### PROBLEM DETAILS
Report each line from the entries in which "firewall" can be found.

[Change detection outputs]

★ ★ ★ ★ ★

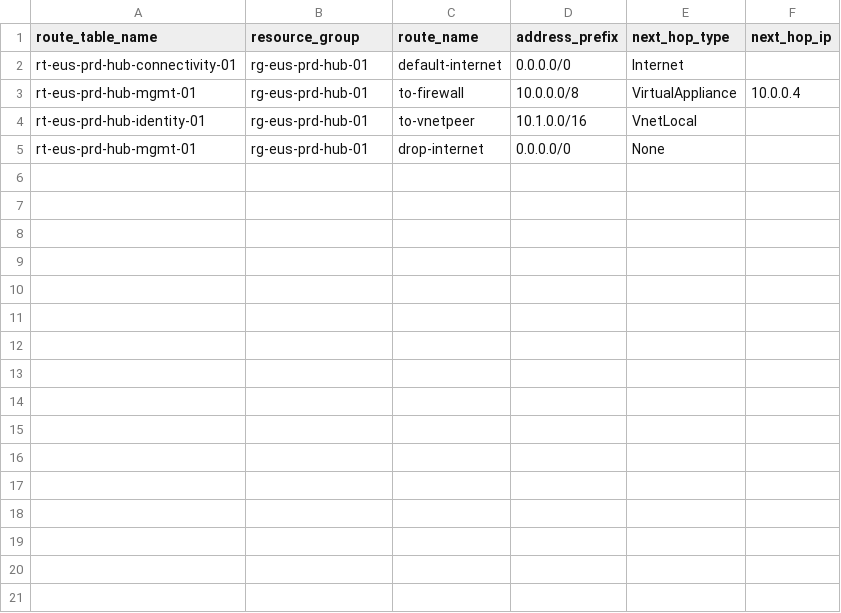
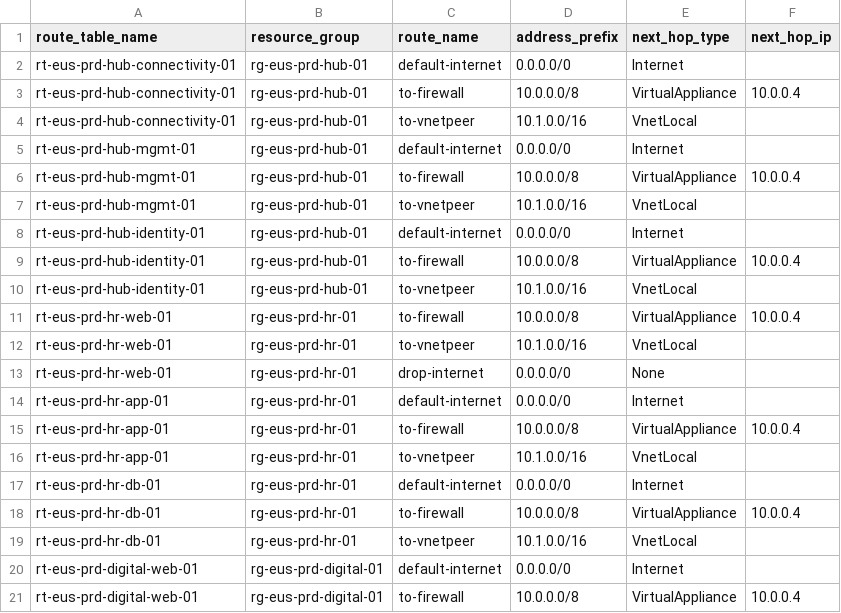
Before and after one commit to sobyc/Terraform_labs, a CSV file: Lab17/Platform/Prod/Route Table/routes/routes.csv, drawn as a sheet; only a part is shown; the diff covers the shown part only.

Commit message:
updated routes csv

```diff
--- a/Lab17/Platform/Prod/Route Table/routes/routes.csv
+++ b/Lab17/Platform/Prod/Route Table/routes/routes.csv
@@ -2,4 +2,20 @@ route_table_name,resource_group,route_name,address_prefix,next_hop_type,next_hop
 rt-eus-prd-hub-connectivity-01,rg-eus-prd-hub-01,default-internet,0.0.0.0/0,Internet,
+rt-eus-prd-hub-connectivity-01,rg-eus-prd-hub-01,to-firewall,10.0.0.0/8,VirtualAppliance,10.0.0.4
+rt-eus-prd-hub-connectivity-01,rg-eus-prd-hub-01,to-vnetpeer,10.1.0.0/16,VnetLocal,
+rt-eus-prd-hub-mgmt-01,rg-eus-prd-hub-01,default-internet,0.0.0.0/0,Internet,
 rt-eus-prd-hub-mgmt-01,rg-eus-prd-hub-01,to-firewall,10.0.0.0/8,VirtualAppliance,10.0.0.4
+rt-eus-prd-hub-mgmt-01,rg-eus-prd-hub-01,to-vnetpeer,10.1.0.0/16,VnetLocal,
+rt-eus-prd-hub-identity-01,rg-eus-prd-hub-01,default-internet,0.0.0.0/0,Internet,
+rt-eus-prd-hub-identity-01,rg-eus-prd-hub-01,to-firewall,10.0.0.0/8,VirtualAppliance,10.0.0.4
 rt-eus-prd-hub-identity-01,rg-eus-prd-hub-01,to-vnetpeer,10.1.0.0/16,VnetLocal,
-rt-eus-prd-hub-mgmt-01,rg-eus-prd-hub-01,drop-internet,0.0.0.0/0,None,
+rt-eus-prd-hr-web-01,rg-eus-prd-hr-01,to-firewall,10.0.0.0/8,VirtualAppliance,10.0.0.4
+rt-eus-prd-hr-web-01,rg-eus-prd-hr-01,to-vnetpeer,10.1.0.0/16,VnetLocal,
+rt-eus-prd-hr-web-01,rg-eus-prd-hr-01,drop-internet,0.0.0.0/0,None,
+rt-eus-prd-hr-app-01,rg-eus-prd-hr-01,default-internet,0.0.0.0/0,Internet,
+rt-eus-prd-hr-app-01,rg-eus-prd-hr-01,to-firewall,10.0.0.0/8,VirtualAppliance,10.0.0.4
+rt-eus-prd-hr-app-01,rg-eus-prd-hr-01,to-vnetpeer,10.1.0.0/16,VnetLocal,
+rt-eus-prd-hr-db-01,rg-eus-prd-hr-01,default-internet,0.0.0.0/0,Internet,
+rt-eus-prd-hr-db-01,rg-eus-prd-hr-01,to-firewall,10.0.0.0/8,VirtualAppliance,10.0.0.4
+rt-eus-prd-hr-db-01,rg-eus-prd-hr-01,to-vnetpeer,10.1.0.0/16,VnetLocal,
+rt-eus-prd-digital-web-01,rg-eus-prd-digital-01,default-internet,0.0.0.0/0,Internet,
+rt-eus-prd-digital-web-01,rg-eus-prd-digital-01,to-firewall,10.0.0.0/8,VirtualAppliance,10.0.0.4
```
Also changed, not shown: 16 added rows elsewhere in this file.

★ ★ ★ ★ ★

### SOLVED PROBLEM
+rt-eus-prd-hub-connectivity-01,rg-eus-prd-hub-01,to-firewall,10.0.0.0/8,VirtualAppliance,10.0.0.4
 rt-eus-prd-hub-mgmt-01,rg-eus-prd-hub-01,to-firewall,10.0.0.0/8,VirtualAppliance,10.0.0.4
+rt-eus-prd-hub-identity-01,rg-eus-prd-hub-01,to-firewall,10.0.0.0/8,VirtualAppliance,10.0.0.4
+rt-eus-prd-hr-web-01,rg-eus-prd-hr-01,to-firewall,10.0.0.0/8,VirtualAppliance,10.0.0.4
+rt-eus-prd-hr-app-01,rg-eus-prd-hr-01,to-firewall,10.0.0.0/8,VirtualAppliance,10.0.0.4
+rt-eus-prd-hr-db-01,rg-eus-prd-hr-01,to-firewall,10.0.0.0/8,VirtualAppliance,10.0.0.4
+rt-eus-prd-digital-web-01,rg-eus-prd-digital-01,to-firewall,10.0.0.0/8,VirtualAppliance,10.0.0.4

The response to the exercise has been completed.